by Michael Schiavetta
When Mark Marino teaches statistical methods at Adelphi University, the whole world’s a classroom.
From the West Coast to the Caribbean to Africa, his students bring unique global perspectives into his courses. It’s the ideal collaborative learning environment for Adelphi’s online M.S. in Healthcare Informatics program as they enjoy flexible course schedules to help balance work, family and other commitments.
“Online instruction represents a new educational arena that engages an entire world of learners who appreciate its great convenience and potential,” Marino said. He enjoys playing such an active role in this dynamic, technology-based curriculum.
“Accessibility is key,” he added. “For working professionals, it’s not always easy to get to campus. An online format gives students anywhere in the world the chance to experience a quality Adelphi education.”

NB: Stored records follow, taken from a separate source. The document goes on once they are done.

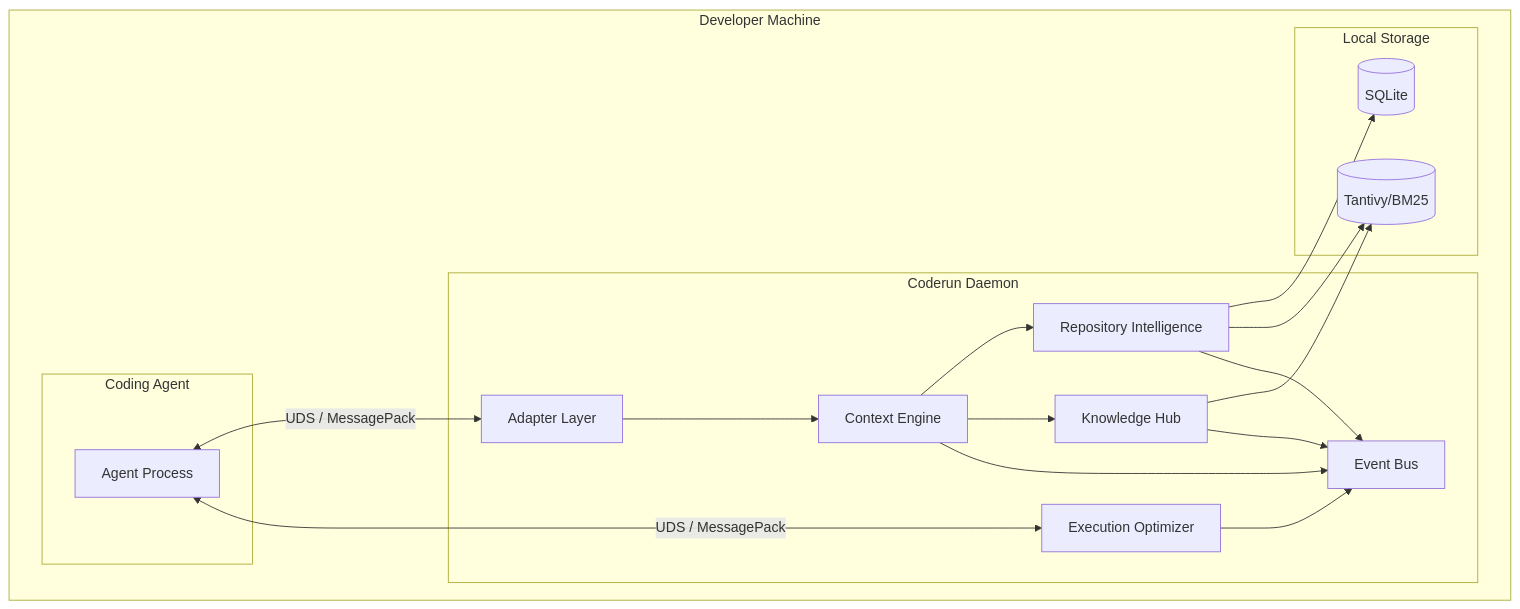
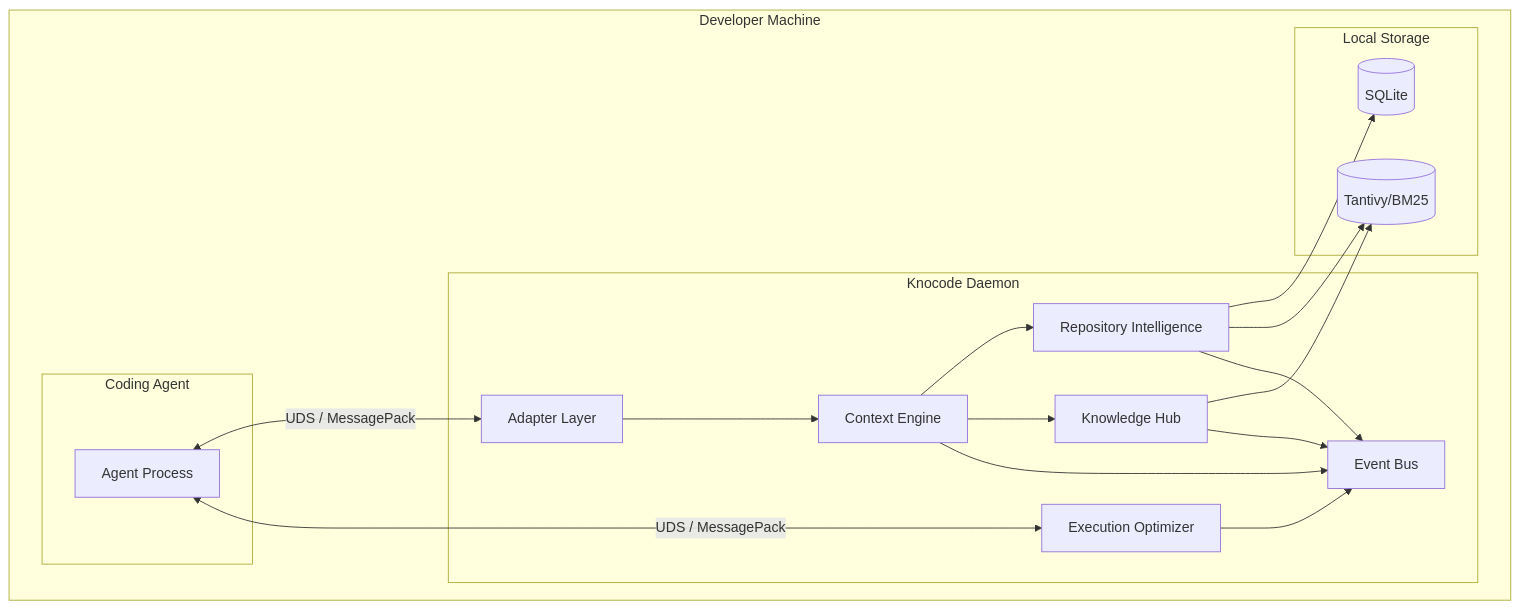
One commit to leonortega/coderun changed the diagram in docs/01-architecture/ARCHITECTURE.md. Above: the diagram before and after it, drawn with Mermaid. The commit also changed other lines of this file and 223 other files, not shown here.

First line of the commit message:
refactor: rename Coderun to Knocode in uninstall script and related configurations

````diff
--- a/docs/01-architecture/ARCHITECTURE.md
+++ b/docs/01-architecture/ARCHITECTURE.md
@@ -21,38 +21,38 @@
 ```mermaid
 graph TB
     subgraph Developer Machine
         subgraph Coding Agent
             CA[Agent Process]
         end
 
-        subgraph Coderun Daemon
+        subgraph Knocode Daemon
             AD[Adapter Layer]
             CE[Context Engine]
             RI[Repository Intelligence]
             KH[Knowledge Hub]
             EO[Execution Optimizer]
             EB[Event Bus]
         end
 
         subgraph Local Storage
             DB[(SQLite)]
             TV[(Tantivy/BM25)]
         end
     end
 
     CA <-->|UDS / MessagePack| AD
     AD --> CE
     CE --> RI
     CE --> KH
 
     CA <-->|UDS / MessagePack| EO
 
     RI --> DB
     RI --> TV
     KH --> TV
 
     CE --> EB
     RI --> EB
     KH --> EB
     EO --> EB
 ```
````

The master’s degree program in healthcare informatics is a great way to prepare for management and leadership positions in the rapidly growing healthcare industry. Coursework includes organizational behavior, information systems, data analysis and other areas that build the skills needed for rewarding careers in government agencies, private practice and medical research.
Professor Marino had taught older students at the community college level for years before joining Adelphi in 2009. A published author on topics that include computer literacy and cooperative learning, he was drawn to the University’s online programs and digital learning tools—and its strong academic legacy.
“Adelphi has an outstanding reputation as a prominent leader in higher education,” he said. “I’m happy to be part of its one-on-one online program that benefits students in the field of healthcare informatics.“
His online teaching experience stretches back a decade. Learning resources, he notes, have come a long way since those days.
“When I started out, everything was done over email and shared screens,” he recalled. Today, his students can access Adelphi’s library database from any computer, as well as share ideas and communicate using Adobe Connect, Skype, Web X and other interactive software. The best part? These learning tools are all free and easy to use.
Professor Marino works closely with each student to ensure they understand how to incorporate this software into their homework assignments and group projects. “I walk them through the resources available and set clear expectations,” he said.
Along the way, working professionals have an opportunity to put classroom theory into real-world practice.
“We look at what data can tell us,” said Professor Marino, who holds an undergraduate degree in mathematics and a graduate degree in mathematics education from SUNY Buffalo. “Students analyze trends and find ways to improve healthcare in general. For professionals already working in the industry, this is a great opportunity to interpret data they receive on the job in a more meaningful way.”
With an interest in numbers, he enjoys teaching students how to implement mathematical concepts and devise practical solutions—and seeing that bulb over their heads light up every time a lesson clicks.
“Each semester, students bring a new set of challenges and opportunities to connect,” Professor Marino said. “I enjoy working to help them meet their goals. It’s very rewarding to have a job like this.”